Auctions, especially car auctions, are full of promise. The format allows you to believe that for some reason an item will sell for less than it's worth. This belief sent me after the 1981 BMW wagon seen here last week.
Last Sunday, while perusing the local newspaper for auction listings, I came across a federal bankruptcy auction that led me to this rare piece of German history. Although it was listed by the auction company as a 1981 BMW 733i Wagon, I thought such a thing never existed. Despite years of old BMW ownership and interest, I had never seen one. A quick web search turned up why.
According to a previous seller, this BMW was made on the BMW assembly line for display at the Frankfurt Auto Show. Featuring later 2002 taillights and a custom formed roof, the BMW was 1 of 2 custom made on the BMW assembly line for the purpose. This information is known from when the car sold on Ebay in November of 2000. At that point it changed hands for $15,000.
When the car was sold on Ebay in 2000 it had 8,179 miles. Ten years later it only had 9002. The 17 car collection that included the wagon featured low mileage vehicles which had all done their share of sitting as well.

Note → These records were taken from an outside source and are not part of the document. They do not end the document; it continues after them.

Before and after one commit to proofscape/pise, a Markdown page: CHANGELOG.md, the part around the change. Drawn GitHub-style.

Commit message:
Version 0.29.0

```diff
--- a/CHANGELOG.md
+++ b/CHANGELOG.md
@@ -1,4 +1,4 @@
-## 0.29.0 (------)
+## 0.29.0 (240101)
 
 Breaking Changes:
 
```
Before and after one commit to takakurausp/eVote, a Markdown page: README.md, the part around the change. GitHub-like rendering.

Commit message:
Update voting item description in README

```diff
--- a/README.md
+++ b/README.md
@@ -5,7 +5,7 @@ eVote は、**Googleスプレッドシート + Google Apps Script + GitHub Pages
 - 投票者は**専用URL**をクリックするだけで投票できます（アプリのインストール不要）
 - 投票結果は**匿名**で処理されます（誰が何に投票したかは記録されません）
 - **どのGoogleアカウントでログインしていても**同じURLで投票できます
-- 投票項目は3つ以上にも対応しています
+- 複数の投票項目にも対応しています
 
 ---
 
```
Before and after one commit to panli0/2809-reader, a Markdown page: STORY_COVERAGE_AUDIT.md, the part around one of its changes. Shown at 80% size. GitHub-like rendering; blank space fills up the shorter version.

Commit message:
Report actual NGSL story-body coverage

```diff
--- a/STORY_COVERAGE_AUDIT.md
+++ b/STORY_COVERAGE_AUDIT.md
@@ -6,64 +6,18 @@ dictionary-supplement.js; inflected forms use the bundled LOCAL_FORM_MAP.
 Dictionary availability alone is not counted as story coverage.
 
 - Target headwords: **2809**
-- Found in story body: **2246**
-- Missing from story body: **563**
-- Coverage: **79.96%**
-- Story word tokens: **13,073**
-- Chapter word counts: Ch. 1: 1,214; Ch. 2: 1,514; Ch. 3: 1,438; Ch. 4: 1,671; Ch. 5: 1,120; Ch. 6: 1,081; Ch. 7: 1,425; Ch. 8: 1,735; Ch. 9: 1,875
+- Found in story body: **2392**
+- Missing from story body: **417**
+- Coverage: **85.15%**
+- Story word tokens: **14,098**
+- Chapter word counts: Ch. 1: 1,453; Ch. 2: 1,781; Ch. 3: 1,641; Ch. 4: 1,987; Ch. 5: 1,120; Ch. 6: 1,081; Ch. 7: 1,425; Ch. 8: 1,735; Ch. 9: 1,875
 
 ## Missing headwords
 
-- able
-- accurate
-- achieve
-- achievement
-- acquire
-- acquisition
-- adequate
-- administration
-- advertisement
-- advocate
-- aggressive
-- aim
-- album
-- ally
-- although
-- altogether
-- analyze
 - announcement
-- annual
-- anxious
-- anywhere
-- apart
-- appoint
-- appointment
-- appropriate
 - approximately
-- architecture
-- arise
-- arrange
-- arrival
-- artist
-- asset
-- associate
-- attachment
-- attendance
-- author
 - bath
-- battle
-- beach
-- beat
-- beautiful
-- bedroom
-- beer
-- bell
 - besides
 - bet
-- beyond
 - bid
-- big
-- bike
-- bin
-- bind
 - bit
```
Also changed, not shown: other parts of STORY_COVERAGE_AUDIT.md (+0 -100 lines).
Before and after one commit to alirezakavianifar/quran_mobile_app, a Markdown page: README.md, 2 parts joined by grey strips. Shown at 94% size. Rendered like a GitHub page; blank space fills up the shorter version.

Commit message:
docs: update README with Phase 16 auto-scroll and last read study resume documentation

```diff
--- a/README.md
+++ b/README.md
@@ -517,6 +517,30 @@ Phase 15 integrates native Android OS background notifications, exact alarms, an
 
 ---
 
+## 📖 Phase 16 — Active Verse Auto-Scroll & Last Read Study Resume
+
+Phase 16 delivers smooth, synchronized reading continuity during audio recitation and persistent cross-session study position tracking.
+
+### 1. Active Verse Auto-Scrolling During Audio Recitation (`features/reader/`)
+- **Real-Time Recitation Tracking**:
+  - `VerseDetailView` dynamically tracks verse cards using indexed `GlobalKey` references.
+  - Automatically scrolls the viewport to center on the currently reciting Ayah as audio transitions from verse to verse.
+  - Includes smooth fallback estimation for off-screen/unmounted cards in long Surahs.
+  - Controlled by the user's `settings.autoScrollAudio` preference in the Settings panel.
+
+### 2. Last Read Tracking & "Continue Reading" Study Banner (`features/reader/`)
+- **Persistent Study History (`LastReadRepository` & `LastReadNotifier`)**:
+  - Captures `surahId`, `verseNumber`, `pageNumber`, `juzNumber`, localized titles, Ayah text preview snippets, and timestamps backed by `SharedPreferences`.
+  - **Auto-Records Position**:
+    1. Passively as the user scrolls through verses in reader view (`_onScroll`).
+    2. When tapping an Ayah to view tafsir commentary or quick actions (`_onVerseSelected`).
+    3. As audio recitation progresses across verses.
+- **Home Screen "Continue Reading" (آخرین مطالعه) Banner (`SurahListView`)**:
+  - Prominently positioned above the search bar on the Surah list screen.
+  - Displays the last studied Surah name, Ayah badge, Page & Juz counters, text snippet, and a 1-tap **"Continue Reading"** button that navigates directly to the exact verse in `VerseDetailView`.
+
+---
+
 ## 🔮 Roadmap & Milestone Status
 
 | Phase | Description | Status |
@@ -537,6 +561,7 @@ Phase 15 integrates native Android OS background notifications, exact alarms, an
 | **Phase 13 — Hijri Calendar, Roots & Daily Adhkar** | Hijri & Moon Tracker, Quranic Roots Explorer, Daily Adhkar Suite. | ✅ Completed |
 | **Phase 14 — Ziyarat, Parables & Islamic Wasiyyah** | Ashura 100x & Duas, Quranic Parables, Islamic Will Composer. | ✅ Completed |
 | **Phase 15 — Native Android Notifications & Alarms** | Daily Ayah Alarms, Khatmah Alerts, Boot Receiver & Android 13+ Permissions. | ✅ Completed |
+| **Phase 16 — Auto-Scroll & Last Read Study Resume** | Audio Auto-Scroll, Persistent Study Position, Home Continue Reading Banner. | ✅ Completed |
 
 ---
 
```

The cars as well as the contents of music store were being auctioned to settle an estate in bankruptcy
It was half curiosity and half the hope that no one would pay much attention to the big old wagon when it came time to bid that motivated me to drive to the Auction last week. There was just enough of a chance that the car could have flown under the radar and only I would know what I was bidding on. I could tell clearly from the pre auction pictures the car had done a lot of sitting and a little deteriorating since it had last come up for sale. I thought that perhaps the interior mold and surface rust would scare people away.
Upon my arrival at the designated tow lot outside of Boston the other day I found the row of auction vehicles with a lot of well deserved interest in the old BMW wagon. From what I overhead while inspecting the car, many attendees had gathered a collection of truths and half truths about the car and a few knew exactly what it was. My hopes of becoming the new owner of the rare car started to fade.
As soon as the auction began it was clear that nothing, including the BMW, would be stolen at giveaway prices. When the auctioneer declared the car sold the bidding had reached $6,000, significantly more then I was planning to pay for it. Despite the fact the car did not run before the sale(interestingly enough, the auction company decided not start the car by request of the man who ended up buying it), was poorly marketed and 10 years of sitting had not been overly kind to the car cosmetically, it brought a fair price.
A little disappointed and a lot relieved that I didn't have to figure out how to get a big non running BMW home I paused to talk to the buyer on the way out. He also purchased the 1982 BMW 628 CSI convertible for $20,000 that you see above.
Although he seemed momentarily a little bit overwhelmed, he and his son were grinning ear to ear while examining their new purchases. When I asked him what he planned to do with the car he said he wasn't sure yet but he couldn't have passed at the price it sold for. Sounds like the car may have found a good home at last.